VIDEO: Air It Is: Flying Car Takes To The Sky On First Inter-City Journey
An inventor’s flying car takes off next to a plane and carries out its 142nd successful landing in a different city — before converting into a sports car on the ground in under three minutes.
The AirCar carried out its first flight between two international airports at 6 p.m. on June 28.
AirCar turns into an aircraft from a road vehicle in a short amount of time with just the click of a button, its designer, Stefan Klein, founder-CEO of KleinVision, said in a statement.
Klein flew from the Slovakian city of Nitra to the country’s capital, Bratislava, before transforming his flying car into a sports vehicle and heading for a coffee in the city center. He sipped a coffee at a cafe next to the Academy of Fine Arts and Design, where he teaches.
The inventor, who started designing a flying car 32 years ago, said: “It was a comfortable flight. The weather was beautiful, everything worked well.”
He said it took him about 25 minutes to fly 50 miles from Nitra to Bratislava, including a circle above the D1 motorway to view the rush-hour traffic.

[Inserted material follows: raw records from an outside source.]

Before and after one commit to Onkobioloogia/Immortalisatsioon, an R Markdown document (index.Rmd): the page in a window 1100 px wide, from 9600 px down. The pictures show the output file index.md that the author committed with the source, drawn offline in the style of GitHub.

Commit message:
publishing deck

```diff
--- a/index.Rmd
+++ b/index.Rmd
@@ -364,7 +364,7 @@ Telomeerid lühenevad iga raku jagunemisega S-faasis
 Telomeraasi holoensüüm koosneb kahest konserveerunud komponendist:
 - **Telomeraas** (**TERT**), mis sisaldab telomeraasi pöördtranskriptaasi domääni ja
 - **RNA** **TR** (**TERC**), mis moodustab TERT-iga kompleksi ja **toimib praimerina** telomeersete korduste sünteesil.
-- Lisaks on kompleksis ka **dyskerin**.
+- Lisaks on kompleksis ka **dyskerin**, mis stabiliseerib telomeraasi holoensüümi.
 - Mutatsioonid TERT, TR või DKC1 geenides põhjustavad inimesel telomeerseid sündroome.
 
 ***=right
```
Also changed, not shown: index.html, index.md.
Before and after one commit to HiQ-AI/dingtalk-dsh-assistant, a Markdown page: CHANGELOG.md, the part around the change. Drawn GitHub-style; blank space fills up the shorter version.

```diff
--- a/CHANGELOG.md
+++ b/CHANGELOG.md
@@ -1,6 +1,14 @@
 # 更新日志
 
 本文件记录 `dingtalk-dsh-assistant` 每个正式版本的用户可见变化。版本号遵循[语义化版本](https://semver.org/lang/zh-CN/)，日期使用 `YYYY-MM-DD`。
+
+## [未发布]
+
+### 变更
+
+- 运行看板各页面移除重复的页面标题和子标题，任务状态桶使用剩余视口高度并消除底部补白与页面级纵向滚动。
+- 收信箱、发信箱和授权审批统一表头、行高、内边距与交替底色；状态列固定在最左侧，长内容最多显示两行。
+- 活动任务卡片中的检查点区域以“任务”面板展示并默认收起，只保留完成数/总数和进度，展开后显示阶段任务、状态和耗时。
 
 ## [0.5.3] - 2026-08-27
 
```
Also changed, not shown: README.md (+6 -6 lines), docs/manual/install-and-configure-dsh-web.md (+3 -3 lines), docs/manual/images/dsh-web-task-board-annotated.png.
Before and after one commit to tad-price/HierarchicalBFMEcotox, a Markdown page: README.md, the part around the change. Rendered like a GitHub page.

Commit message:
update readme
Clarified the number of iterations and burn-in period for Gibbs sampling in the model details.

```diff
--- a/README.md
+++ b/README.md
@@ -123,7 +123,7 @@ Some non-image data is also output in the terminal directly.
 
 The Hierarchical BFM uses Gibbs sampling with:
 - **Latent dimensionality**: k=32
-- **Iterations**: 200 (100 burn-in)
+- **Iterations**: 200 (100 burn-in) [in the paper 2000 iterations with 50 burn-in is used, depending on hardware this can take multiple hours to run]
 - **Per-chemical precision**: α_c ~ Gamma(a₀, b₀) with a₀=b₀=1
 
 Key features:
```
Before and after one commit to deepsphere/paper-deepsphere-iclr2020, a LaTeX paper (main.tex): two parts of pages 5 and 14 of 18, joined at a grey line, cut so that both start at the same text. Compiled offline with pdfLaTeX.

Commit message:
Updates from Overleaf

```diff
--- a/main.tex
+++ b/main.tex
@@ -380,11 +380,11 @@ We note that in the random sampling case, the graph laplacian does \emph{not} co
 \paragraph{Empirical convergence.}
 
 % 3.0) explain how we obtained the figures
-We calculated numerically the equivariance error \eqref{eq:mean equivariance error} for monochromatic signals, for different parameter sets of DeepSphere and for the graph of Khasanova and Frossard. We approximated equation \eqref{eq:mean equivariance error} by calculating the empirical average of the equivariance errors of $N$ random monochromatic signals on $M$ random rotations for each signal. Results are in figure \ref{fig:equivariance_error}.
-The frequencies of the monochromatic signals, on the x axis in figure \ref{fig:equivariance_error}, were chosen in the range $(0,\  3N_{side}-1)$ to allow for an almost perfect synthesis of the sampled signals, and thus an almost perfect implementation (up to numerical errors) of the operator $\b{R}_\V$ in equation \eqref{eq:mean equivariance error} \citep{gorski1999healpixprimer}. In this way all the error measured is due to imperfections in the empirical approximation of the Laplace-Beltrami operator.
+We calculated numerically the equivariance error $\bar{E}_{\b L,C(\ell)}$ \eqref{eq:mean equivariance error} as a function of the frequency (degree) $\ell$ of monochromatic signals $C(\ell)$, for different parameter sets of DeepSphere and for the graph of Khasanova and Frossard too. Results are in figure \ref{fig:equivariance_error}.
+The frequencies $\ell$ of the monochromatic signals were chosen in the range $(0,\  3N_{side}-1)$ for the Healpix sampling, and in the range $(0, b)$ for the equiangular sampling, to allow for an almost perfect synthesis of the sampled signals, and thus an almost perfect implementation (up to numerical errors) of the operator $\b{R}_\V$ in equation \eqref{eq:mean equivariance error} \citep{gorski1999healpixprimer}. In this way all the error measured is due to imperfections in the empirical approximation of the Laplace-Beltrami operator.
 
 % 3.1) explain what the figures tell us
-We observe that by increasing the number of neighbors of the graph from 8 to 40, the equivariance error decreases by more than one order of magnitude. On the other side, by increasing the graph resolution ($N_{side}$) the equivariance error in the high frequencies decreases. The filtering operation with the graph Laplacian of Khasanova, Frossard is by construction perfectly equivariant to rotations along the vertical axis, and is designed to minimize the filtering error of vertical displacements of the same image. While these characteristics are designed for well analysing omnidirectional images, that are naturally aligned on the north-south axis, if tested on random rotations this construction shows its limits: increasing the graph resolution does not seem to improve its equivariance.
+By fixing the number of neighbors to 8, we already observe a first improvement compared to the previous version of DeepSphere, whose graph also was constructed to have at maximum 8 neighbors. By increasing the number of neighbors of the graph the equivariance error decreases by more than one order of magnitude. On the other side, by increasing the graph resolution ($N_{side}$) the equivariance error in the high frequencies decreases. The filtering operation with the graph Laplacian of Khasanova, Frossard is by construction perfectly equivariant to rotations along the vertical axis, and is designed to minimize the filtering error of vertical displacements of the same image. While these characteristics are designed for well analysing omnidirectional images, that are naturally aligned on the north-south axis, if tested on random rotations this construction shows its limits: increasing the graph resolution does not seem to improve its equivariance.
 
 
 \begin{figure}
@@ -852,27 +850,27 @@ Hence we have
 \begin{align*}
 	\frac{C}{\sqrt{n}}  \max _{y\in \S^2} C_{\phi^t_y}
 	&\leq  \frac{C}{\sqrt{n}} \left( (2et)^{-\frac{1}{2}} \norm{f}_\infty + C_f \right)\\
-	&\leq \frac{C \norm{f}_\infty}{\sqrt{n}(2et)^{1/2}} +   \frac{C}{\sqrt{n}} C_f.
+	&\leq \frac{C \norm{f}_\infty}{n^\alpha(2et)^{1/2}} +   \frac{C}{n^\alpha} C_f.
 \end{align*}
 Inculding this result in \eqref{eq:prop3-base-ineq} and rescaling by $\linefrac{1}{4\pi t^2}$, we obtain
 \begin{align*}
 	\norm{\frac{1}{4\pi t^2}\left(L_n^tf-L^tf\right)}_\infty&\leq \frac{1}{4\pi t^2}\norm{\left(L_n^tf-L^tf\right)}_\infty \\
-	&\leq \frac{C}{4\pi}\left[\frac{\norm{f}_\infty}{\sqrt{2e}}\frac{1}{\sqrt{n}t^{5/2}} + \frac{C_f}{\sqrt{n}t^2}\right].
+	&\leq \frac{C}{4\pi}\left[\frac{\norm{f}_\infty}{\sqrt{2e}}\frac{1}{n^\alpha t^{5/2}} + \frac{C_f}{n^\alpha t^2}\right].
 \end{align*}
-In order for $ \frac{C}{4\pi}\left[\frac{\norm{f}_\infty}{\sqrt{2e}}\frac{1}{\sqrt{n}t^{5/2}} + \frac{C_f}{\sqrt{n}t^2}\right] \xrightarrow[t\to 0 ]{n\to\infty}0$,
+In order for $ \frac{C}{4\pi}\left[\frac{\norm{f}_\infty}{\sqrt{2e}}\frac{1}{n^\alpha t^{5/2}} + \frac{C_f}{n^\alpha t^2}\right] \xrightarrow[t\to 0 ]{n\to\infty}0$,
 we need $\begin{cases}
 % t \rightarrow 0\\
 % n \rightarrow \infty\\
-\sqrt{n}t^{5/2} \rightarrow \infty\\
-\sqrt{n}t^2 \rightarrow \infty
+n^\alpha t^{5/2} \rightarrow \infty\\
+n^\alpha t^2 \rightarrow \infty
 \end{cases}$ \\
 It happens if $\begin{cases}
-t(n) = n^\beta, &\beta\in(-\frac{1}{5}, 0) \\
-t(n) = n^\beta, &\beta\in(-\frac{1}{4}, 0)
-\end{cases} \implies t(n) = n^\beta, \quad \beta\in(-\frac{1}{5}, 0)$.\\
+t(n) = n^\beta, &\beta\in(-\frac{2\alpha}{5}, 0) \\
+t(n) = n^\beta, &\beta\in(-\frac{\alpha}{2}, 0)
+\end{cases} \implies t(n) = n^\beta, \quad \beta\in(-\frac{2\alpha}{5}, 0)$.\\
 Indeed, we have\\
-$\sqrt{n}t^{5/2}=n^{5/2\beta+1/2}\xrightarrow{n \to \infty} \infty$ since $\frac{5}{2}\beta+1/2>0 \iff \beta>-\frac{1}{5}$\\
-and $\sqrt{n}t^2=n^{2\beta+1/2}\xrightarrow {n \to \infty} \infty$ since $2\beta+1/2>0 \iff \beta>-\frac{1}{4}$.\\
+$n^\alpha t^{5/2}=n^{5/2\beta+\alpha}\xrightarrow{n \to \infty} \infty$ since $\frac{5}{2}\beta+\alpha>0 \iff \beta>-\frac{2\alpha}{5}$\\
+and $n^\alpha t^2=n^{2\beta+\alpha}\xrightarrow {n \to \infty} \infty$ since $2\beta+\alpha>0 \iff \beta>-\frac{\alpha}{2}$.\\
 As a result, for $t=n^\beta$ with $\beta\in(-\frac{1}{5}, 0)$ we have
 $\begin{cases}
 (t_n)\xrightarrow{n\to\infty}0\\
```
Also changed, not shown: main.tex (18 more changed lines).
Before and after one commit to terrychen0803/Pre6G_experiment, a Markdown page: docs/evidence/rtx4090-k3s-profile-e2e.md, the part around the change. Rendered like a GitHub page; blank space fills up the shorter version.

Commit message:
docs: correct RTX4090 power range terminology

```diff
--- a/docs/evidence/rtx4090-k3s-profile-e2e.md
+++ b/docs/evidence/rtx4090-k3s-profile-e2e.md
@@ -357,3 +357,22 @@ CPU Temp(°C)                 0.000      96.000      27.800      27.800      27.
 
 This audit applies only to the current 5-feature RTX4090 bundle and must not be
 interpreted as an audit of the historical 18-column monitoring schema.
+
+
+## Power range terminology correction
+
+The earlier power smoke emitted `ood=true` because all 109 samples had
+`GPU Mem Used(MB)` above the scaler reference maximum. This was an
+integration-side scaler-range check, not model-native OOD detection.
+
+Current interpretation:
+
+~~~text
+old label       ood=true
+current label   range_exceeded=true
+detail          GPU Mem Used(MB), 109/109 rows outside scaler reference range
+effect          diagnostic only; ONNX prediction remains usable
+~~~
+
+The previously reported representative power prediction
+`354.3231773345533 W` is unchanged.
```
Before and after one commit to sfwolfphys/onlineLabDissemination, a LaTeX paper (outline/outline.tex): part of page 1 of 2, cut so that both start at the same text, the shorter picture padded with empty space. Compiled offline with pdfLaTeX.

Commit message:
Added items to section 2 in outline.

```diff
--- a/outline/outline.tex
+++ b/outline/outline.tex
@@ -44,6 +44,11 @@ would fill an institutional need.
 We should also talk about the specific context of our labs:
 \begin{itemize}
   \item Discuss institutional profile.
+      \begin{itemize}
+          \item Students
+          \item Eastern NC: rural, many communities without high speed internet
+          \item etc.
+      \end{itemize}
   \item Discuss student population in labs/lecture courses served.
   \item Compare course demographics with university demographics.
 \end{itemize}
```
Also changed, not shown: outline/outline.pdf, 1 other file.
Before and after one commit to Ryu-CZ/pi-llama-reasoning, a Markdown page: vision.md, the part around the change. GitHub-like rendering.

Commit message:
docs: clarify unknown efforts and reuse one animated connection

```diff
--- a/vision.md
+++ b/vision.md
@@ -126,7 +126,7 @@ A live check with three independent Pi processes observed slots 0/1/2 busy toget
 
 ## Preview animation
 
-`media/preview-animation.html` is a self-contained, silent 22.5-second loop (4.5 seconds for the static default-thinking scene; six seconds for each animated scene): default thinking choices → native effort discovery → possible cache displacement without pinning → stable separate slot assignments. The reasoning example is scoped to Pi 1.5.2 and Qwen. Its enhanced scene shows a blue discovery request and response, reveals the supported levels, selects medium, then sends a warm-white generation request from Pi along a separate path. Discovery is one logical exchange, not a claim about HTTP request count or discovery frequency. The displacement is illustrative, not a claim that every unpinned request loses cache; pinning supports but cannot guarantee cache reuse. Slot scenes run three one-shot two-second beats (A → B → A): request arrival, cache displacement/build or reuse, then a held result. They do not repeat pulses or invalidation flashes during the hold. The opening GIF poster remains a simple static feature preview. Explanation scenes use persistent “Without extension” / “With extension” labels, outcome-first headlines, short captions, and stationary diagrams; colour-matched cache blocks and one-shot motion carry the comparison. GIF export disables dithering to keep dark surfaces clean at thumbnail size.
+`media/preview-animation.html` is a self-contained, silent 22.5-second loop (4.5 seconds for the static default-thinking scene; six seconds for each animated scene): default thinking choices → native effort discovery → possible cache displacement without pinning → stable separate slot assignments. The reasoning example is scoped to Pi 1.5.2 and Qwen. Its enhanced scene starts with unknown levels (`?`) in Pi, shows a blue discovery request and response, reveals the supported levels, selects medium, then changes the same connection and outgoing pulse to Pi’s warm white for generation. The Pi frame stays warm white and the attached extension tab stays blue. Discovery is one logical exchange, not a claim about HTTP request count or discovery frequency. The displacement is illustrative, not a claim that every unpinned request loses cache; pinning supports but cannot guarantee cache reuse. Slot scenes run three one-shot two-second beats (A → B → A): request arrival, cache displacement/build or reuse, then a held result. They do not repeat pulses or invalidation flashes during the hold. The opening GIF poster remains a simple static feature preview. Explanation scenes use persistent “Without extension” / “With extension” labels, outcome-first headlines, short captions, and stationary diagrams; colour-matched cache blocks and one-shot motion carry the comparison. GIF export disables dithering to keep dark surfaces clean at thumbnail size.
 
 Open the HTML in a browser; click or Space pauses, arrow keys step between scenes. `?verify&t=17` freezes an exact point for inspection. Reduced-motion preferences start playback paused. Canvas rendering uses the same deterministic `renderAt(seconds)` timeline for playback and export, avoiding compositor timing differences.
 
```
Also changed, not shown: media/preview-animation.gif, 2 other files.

“This is exactly the advantage of the AirCar: You never get stuck in a traffic jam,” said Klein. “With today’s flight, we wanted to demonstrate the capabilities of this experimental prototype, as well as prove the idea behind this means of transportation is realistic.”
The flying car carried out its first test flight at Piesťany Airport in the Slovakian town of the same name last fall.
The vehicle is produced by his company, KleinVision, which posted footage of the test on YouTube on Oct. 27, 2020. It went viral with 3.4 million views.
The two-seat AirCar, which weighs 2,425 pounds with a further load capacity of 441 pounds per flight, is powered by a BMW 1.6 L engine and 140 horsepower.
AirCar can reportedly travel up to 621 miles with an estimated fuel consumption rate of 18 liters per hour, reaching speeds of up to 124 mph.
“AirCar has been conceived as a shape, evocating dynamic and attractive form predominantly built from an advanced composite material,” the KleinVision website states. “In the car mode, the object generates downforce using spoiler and elevator pitch whereas in the aircraft mode the entire surface generates lift.”
KleinVision’s co-founder Anton Zajac noted a distinct advantage: “With AirCar, you will arrive at your destination without the hassle of getting a ride to the airport and passing through commercial security.”
(Edited by Fern Siegel and Judith Isacoff)